“Our Usable Past”: A Historical Contextual Approach to Administrative Values


Donald P. Moynihan is an associate professor and Romnes Fellow in the La Follette School of Public Affairs at the University of Wisconsin–Madison. His research examines the application of organization theory to public management issues such as administrative reform, performance management, and employee behavior. His book The Dynamic of Performance Management, was published in 2008 by Georgetown University Press.

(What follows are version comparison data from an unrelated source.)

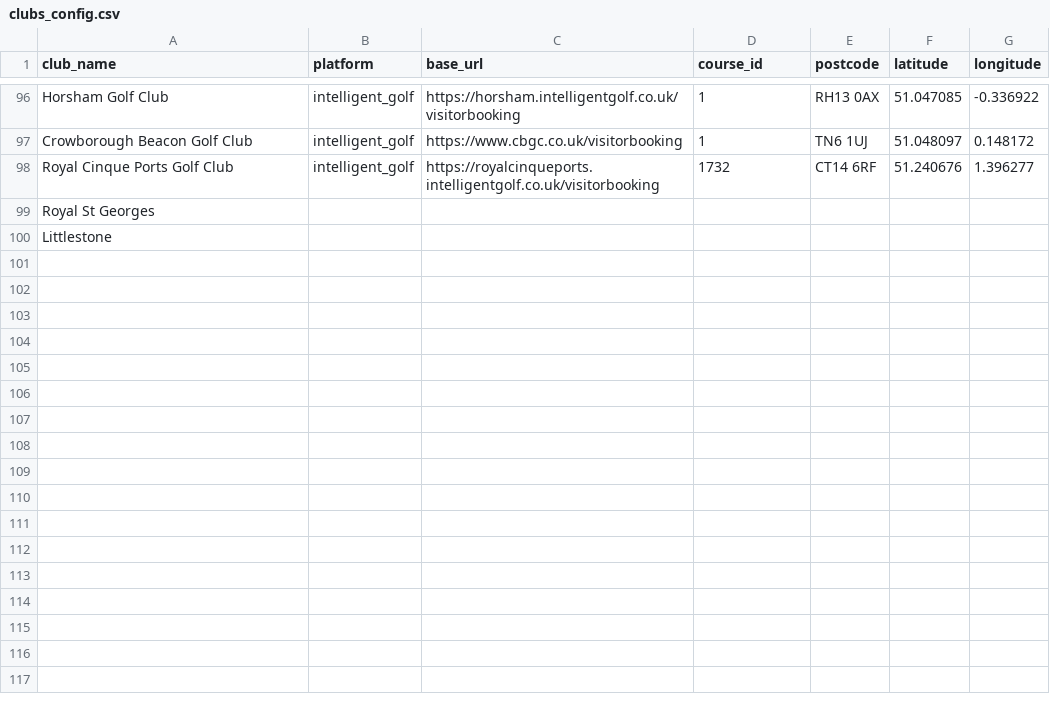
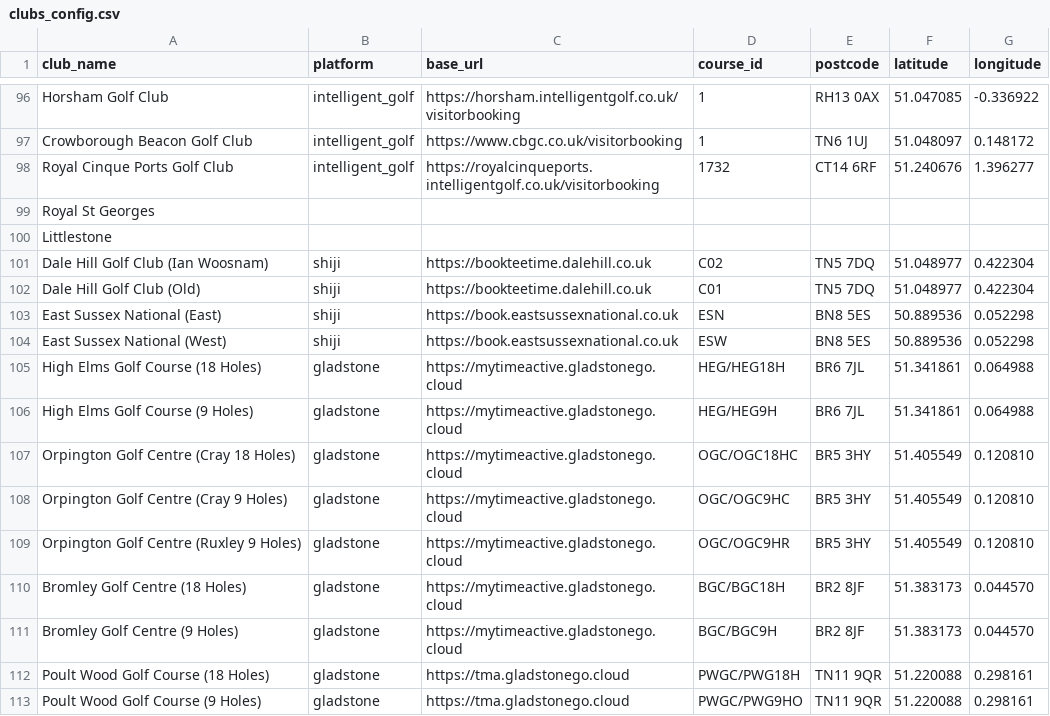
Before and after one commit to joechaplin1988/golfapp, a CSV file: clubs_config.csv, drawn as a sheet; only a part is shown, gaps mark what is left out.

```diff
--- a/clubs_config.csv
+++ b/clubs_config.csv
@@ -100 +100,14 @@ Royal St Georges,,,,,,
 Littlestone,,,,,,
+Dale Hill Golf Club (Ian Woosnam),shiji,https://bookteetime.dalehill.co.uk,C02,TN5 7DQ,51.048977,0.422304
+Dale Hill Golf Club (Old),shiji,https://bookteetime.dalehill.co.uk,C01,TN5 7DQ,51.048977,0.422304
+East Sussex National (East),shiji,https://book.eastsussexnational.co.uk,ESN,BN8 5ES,50.889536,0.052298
+East Sussex National (West),shiji,https://book.eastsussexnational.co.uk,ESW,BN8 5ES,50.889536,0.052298
+High Elms Golf Course (18 Holes),gladstone,https://mytimeactive.gladstonego.cloud,HEG/HEG18H,BR6 7JL,51.341861,0.064988
+High Elms Golf Course (9 Holes),gladstone,https://mytimeactive.gladstonego.cloud,HEG/HEG9H,BR6 7JL,51.341861,0.064988
+Orpington Golf Centre (Cray 18 Holes),gladstone,https://mytimeactive.gladstonego.cloud,OGC/OGC18HC,BR5 3HY,51.405549,0.120810
+Orpington Golf Centre (Cray 9 Holes),gladstone,https://mytimeactive.gladstonego.cloud,OGC/OGC9HC,BR5 3HY,51.405549,0.120810
+Orpington Golf Centre (Ruxley 9 Holes),gladstone,https://mytimeactive.gladstonego.cloud,OGC/OGC9HR,BR5 3HY,51.405549,0.120810
+Bromley Golf Centre (18 Holes),gladstone,https://mytimeactive.gladstonego.cloud,BGC/BGC18H,BR2 8JF,51.383173,0.044570
+Bromley Golf Centre (9 Holes),gladstone,https://mytimeactive.gladstonego.cloud,BGC/BGC9H,BR2 8JF,51.383173,0.044570
+Poult Wood Golf Course (18 Holes),gladstone,https://tma.gladstonego.cloud,PWGC/PWG18H,TN11 9QR,51.220088,0.298161
+Poult Wood Golf Course (9 Holes),gladstone,https://tma.gladstonego.cloud,PWGC/PWG9HO,TN11 9QR,51.220088,0.298161
```
Also changed, not shown: 10 other files.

In responding to Professor Lynn's criticism that the field of public administration has been insufficiently attentive to law, this article offers an alternative perspective on the source of administrative legitimacy. Leonard White understood that public administration is shaped by its broader context. It does not assert its own values but, in an effort to maintain legitimacy, reflects the political and cultural values of its environment. In White's time, the extraordinary challenges that the state faced, and its subsequent transformation, demanded a management capacity that previously had not existed. While the role of law as a formal means of control is generally accepted, it must take its place with management and other administrative values in the exercise of legal discretionary behavior. Asserting law, or any other single administrative value, as dominant undercuts other values that act as sources of legitimacy.